→ Assignment: Below are the records; locate each line with the word "hero" and copy it.

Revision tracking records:
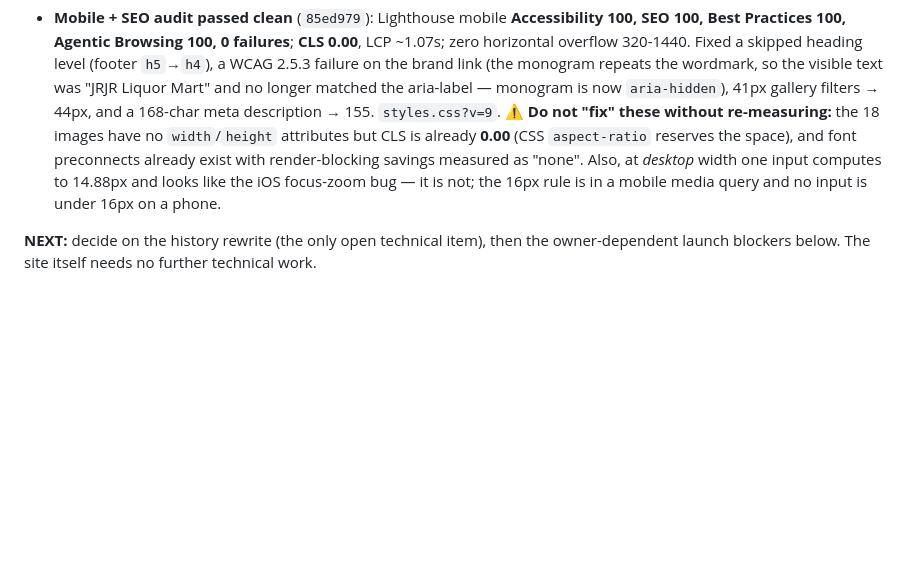
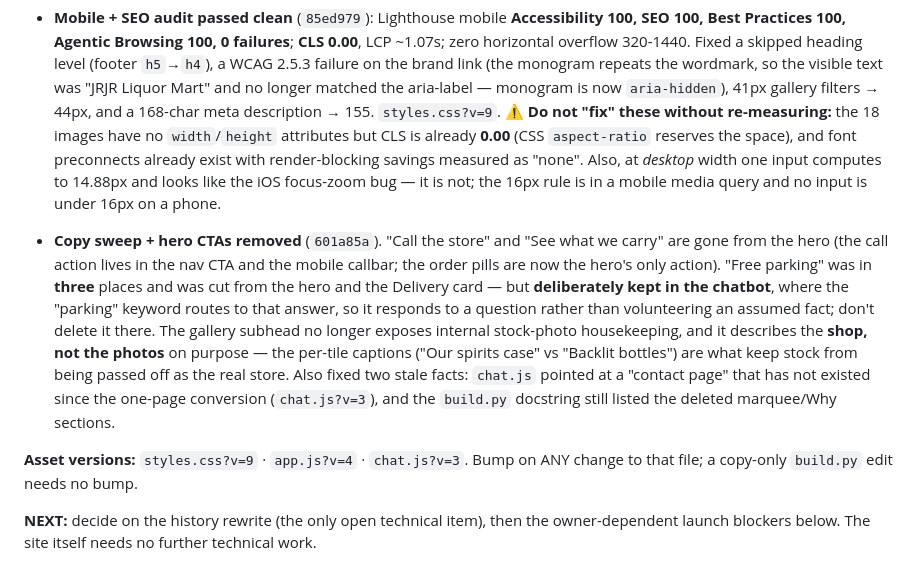
Before and after one commit to wyatt741/jr-liquor-mart, a Markdown page: CLAUDE.md, the part around the change. Drawn GitHub-style; blank space fills up the shorter version.

Commit message:
docs: record the copy sweep in the LATEST SESSION block
Captures the decisions a future session would otherwise undo: the hero has no
CTA buttons by Wyatt's call, 'free parking' stays in the chatbot (where the
keyword routes to it) even though it was cut from marketing copy, and the
gallery subhead describes the shop rather than the photos so stock is never
passed off as the real store. Also records the asset-version state.

```diff
--- a/CLAUDE.md
+++ b/CLAUDE.md
@@ -177,6 +177,22 @@ simulate the crop in PIL instead.
   *desktop* width one input computes to 14.88px and looks like the iOS focus-zoom bug — it
   is not; the 16px rule is in a mobile media query and no input is under 16px on a phone.
 
+- **Copy sweep + hero CTAs removed** (`601a85a`). "Call the store" and "See what we carry"
+  are gone from the hero (the call action lives in the nav CTA and the mobile callbar; the
+  order pills are now the hero's only action). "Free parking" was in **three** places and
+  was cut from the hero and the Delivery card — but **deliberately kept in the chatbot**,
+  where the "parking" keyword routes to that answer, so it responds to a question rather
+  than volunteering an assumed fact; don't delete it there. The gallery subhead no longer
+  exposes internal stock-photo housekeeping, and it describes the **shop, not the photos**
+  on purpose — the per-tile captions ("Our spirits case" vs "Backlit bottles") are what
+  keep stock from being passed off as the real store. Also fixed two stale facts: `chat.js`
+  pointed at a "contact page" that has not existed since the one-page conversion
+  (`chat.js?v=3`), and the `build.py` docstring still listed the deleted marquee/Why
+  sections.
+
+**Asset versions:** `styles.css?v=9` · `app.js?v=4` · `chat.js?v=3`. Bump on ANY change to
+that file; a copy-only `build.py` edit needs no bump.
+
 **NEXT:** decide on the history rewrite (the only open technical item), then the
 owner-dependent launch blockers below. The site itself needs no further technical work.
 
```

→ Finished task:
Captures the decisions a future session would otherwise undo: the hero has no
+- **Copy sweep + hero CTAs removed** (`601a85a`). "Call the store" and "See what we carry"
+  are gone from the hero (the call action lives in the nav CTA and the mobile callbar; the
+  order pills are now the hero's only action). "Free parking" was in **three** places and
+  was cut from the hero and the Delivery card — but **deliberately kept in the chatbot**,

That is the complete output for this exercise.